== Exercise ==
Set down each entry below exactly as written, keeping the pictures out.
-------- Data supplied --------
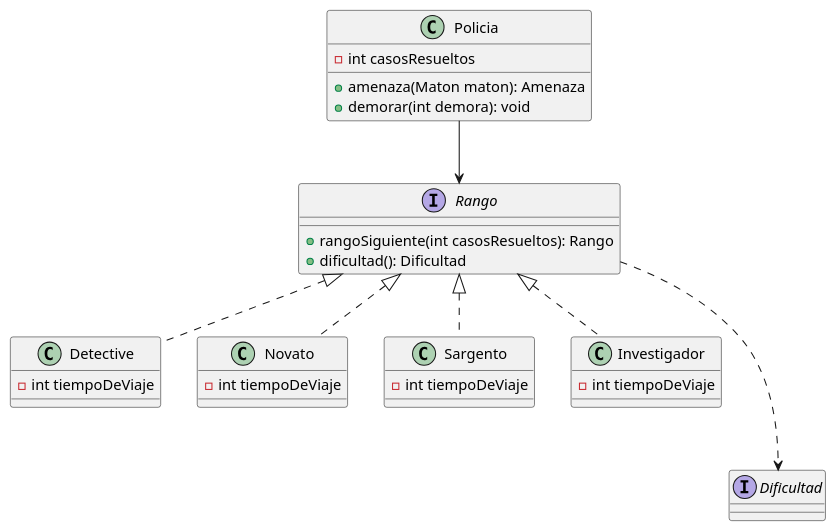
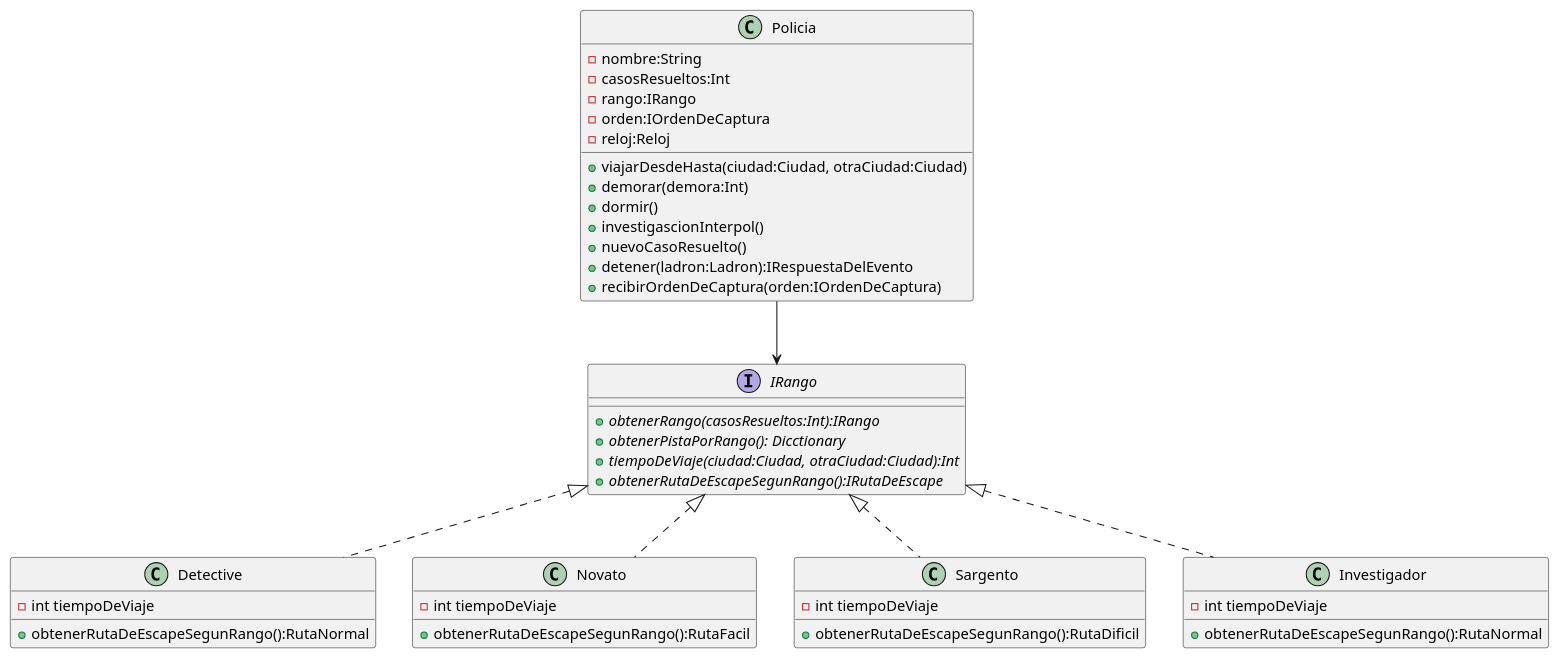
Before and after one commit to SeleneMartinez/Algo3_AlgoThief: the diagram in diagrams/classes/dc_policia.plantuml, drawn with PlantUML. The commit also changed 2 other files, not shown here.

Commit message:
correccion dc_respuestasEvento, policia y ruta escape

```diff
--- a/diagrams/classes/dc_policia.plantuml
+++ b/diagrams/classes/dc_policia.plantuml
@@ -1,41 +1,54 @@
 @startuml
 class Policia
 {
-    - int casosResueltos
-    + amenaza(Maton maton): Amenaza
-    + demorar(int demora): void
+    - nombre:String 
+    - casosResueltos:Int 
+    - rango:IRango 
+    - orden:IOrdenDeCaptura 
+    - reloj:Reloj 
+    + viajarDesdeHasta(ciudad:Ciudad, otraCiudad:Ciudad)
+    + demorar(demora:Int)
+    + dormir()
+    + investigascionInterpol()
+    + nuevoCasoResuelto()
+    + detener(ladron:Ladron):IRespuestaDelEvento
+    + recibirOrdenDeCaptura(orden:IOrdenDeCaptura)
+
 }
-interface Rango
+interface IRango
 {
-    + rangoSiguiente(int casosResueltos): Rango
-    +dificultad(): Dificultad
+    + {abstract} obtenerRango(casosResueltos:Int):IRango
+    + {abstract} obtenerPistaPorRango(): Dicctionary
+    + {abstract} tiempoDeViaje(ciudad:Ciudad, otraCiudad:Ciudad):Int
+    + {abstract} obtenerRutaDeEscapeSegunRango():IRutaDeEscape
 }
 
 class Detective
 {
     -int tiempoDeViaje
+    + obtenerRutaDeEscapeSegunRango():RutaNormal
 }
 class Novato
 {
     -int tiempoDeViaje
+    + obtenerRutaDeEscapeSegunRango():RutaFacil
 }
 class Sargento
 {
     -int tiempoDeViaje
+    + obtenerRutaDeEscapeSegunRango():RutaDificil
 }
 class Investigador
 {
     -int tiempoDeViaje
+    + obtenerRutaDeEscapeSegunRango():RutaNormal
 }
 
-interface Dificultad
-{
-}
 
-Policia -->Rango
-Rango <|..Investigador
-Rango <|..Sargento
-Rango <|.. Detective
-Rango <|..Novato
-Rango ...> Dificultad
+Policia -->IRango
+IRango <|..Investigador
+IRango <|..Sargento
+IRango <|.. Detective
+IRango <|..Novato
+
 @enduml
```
--------
== Task answer ==
Before and after one commit to SeleneMartinez/Algo3_AlgoThief: the diagram in diagrams/classes/dc_policia.plantuml, drawn with PlantUML. The commit also changed 2 other files, not shown here.

Commit message:
correccion dc_respuestasEvento, policia y ruta escape

```diff
--- a/diagrams/classes/dc_policia.plantuml
+++ b/diagrams/classes/dc_policia.plantuml
@@ -1,41 +1,54 @@
 @startuml
 class Policia
 {
-    - int casosResueltos
-    + amenaza(Maton maton): Amenaza
-    + demorar(int demora): void
+    - nombre:String 
+    - casosResueltos:Int 
+    - rango:IRango 
+    - orden:IOrdenDeCaptura 
+    - reloj:Reloj 
+    + viajarDesdeHasta(ciudad:Ciudad, otraCiudad:Ciudad)
+    + demorar(demora:Int)
+    + dormir()
+    + investigascionInterpol()
+    + nuevoCasoResuelto()
+    + detener(ladron:Ladron):IRespuestaDelEvento
+    + recibirOrdenDeCaptura(orden:IOrdenDeCaptura)
+
 }
-interface Rango
+interface IRango
 {
-    + rangoSiguiente(int casosResueltos): Rango
-    +dificultad(): Dificultad
+    + {abstract} obtenerRango(casosResueltos:Int):IRango
+    + {abstract} obtenerPistaPorRango(): Dicctionary
+    + {abstract} tiempoDeViaje(ciudad:Ciudad, otraCiudad:Ciudad):Int
+    + {abstract} obtenerRutaDeEscapeSegunRango():IRutaDeEscape
 }
 
 class Detective
 {
     -int tiempoDeViaje
+    + obtenerRutaDeEscapeSegunRango():RutaNormal
 }
 class Novato
 {
     -int tiempoDeViaje
+    + obtenerRutaDeEscapeSegunRango():RutaFacil
 }
 class Sargento
 {
     -int tiempoDeViaje
+    + obtenerRutaDeEscapeSegunRango():RutaDificil
 }
 class Investigador
 {
     -int tiempoDeViaje
+    + obtenerRutaDeEscapeSegunRango():RutaNormal
 }
 
-interface Dificultad
-{
-}
 
-Policia -->Rango
-Rango <|..Investigador
-Rango <|..Sargento
-Rango <|.. Detective
-Rango <|..Novato
-Rango ...> Dificultad
+Policia -->IRango
+IRango <|..Investigador
+IRango <|..Sargento
+IRango <|.. Detective
+IRango <|..Novato
+
 @enduml
```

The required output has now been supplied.